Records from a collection
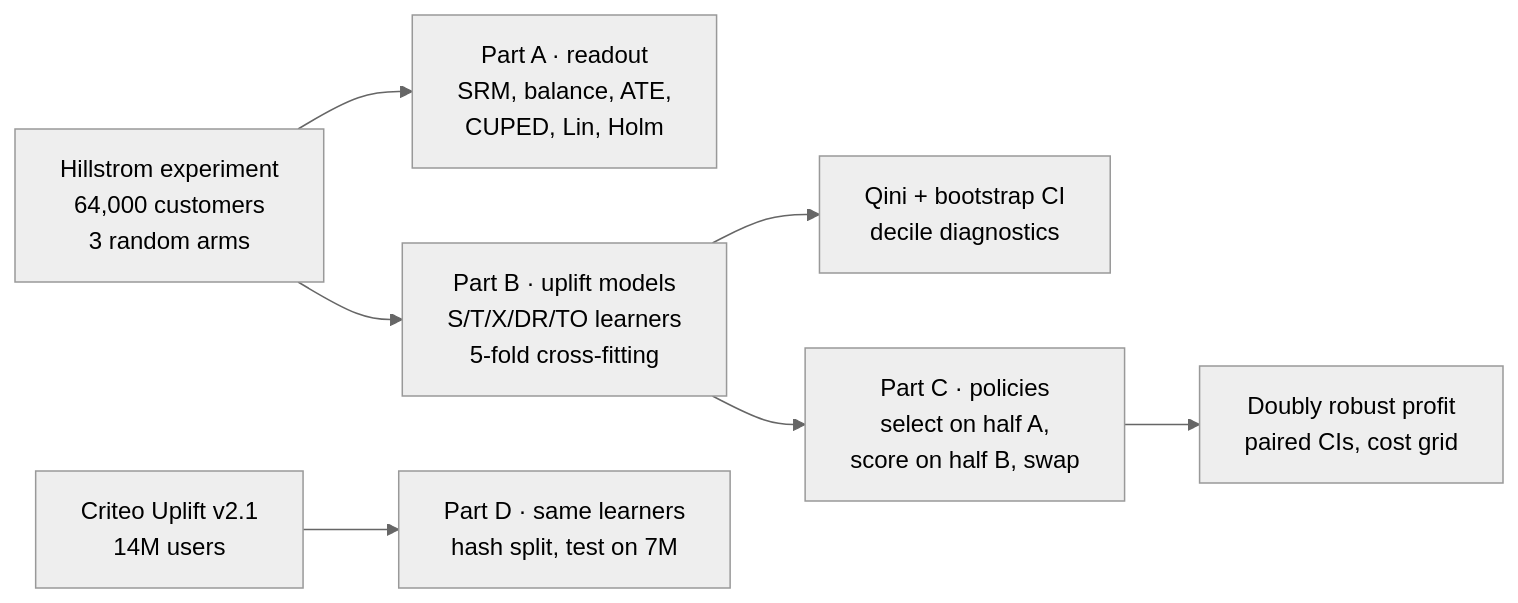
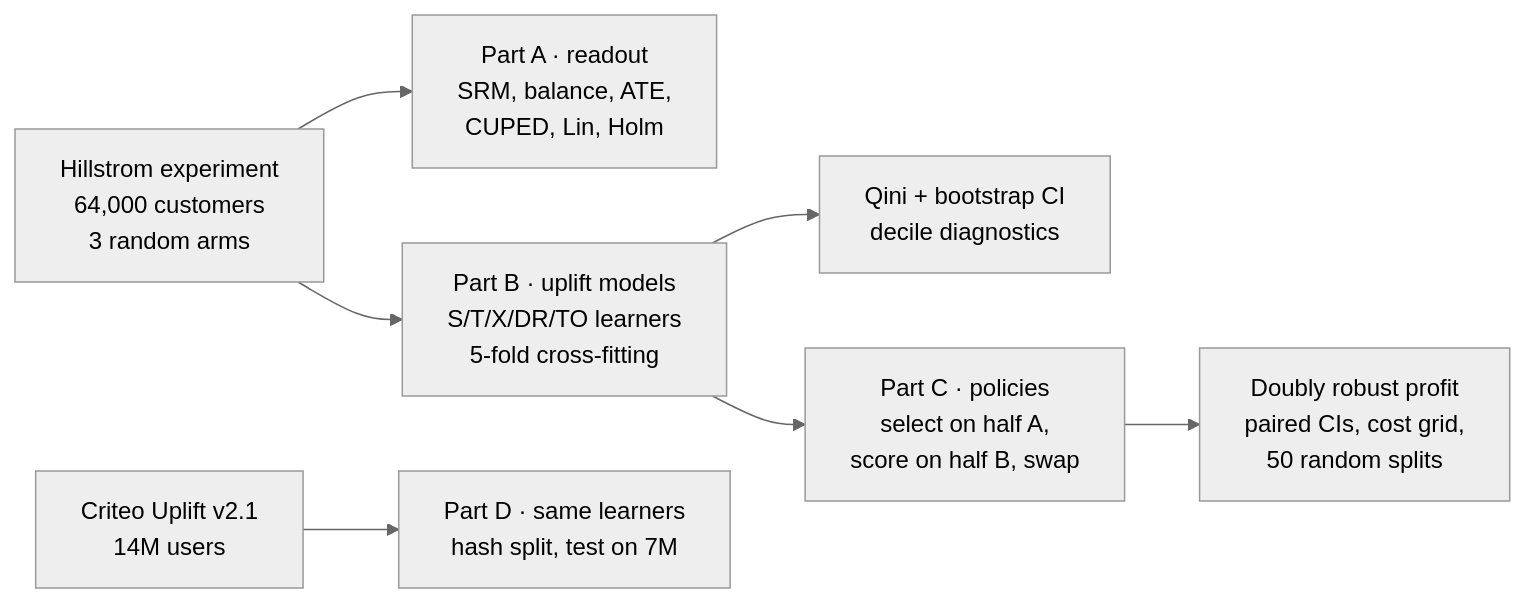
Before and after one commit to Pchambet/uplift-targeting: the diagram in README.md, drawn with Mermaid (neutral theme). The commit also changed other lines of this file and 25 other files, not shown here.

````diff
--- a/README.md
+++ b/README.md
@@ -26,9 +26,9 @@
 ```mermaid
 flowchart LR
     A[Hillstrom experiment<br/>64,000 customers<br/>3 random arms] --> B[Part A · readout<br/>SRM, balance, ATE,<br/>CUPED, Lin, Holm]
     A --> C[Part B · uplift models<br/>S/T/X/DR/TO learners<br/>5-fold cross-fitting]
     C --> D[Qini + bootstrap CI<br/>decile diagnostics]
     C --> E[Part C · policies<br/>select on half A,<br/>score on half B, swap]
-    E --> F[Doubly robust profit<br/>paired CIs, cost grid]
+    E --> F[Doubly robust profit<br/>paired CIs, cost grid,<br/>50 random splits]
     G[Criteo Uplift v2.1<br/>14M users] --> H[Part D · same learners<br/>hash split, test on 7M]
 ```
````
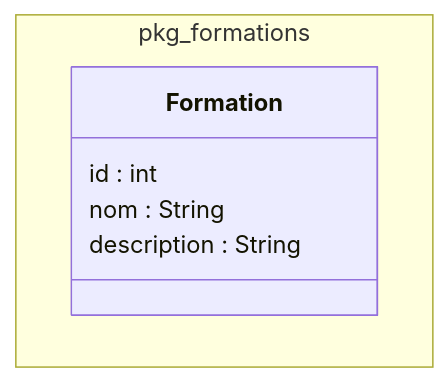
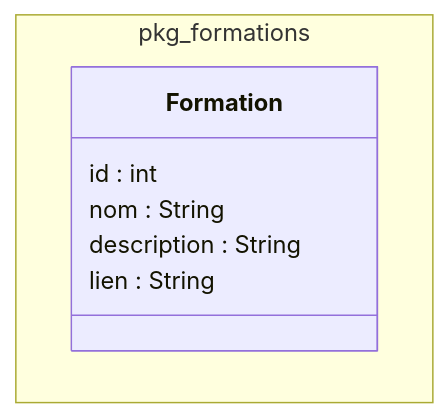
Before and after one commit to solicoders/soli-lms: the diagram in modélisation/pkg_formations/classes_pkg_formations.mmd, drawn with Mermaid.

```diff
--- a/modélisation/pkg_formations/classes_pkg_formations.mmd
+++ b/modélisation/pkg_formations/classes_pkg_formations.mmd
@@ -1,11 +1,12 @@
 classDiagram
 
 namespace pkg_formations {
 
 class Formation {
   id : int
   nom : String
   description : String
+  lien : String
 }
 
 }
```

PROBLEM DETAILS: All entries above, minus the pictures, should be repeated exactly.

WORKED SOLUTION:
Before and after one commit to Pchambet/uplift-targeting: the diagram in README.md, drawn with Mermaid (neutral theme). The commit also changed other lines of this file and 25 other files, not shown here.

````diff
--- a/README.md
+++ b/README.md
@@ -26,9 +26,9 @@
 ```mermaid
 flowchart LR
     A[Hillstrom experiment<br/>64,000 customers<br/>3 random arms] --> B[Part A · readout<br/>SRM, balance, ATE,<br/>CUPED, Lin, Holm]
     A --> C[Part B · uplift models<br/>S/T/X/DR/TO learners<br/>5-fold cross-fitting]
     C --> D[Qini + bootstrap CI<br/>decile diagnostics]
     C --> E[Part C · policies<br/>select on half A,<br/>score on half B, swap]
-    E --> F[Doubly robust profit<br/>paired CIs, cost grid]
+    E --> F[Doubly robust profit<br/>paired CIs, cost grid,<br/>50 random splits]
     G[Criteo Uplift v2.1<br/>14M users] --> H[Part D · same learners<br/>hash split, test on 7M]
 ```
````
Before and after one commit to solicoders/soli-lms: the diagram in modélisation/pkg_formations/classes_pkg_formations.mmd, drawn with Mermaid.

```diff
--- a/modélisation/pkg_formations/classes_pkg_formations.mmd
+++ b/modélisation/pkg_formations/classes_pkg_formations.mmd
@@ -1,11 +1,12 @@
 classDiagram
 
 namespace pkg_formations {
 
 class Formation {
   id : int
   nom : String
   description : String
+  lien : String
 }
 
 }
```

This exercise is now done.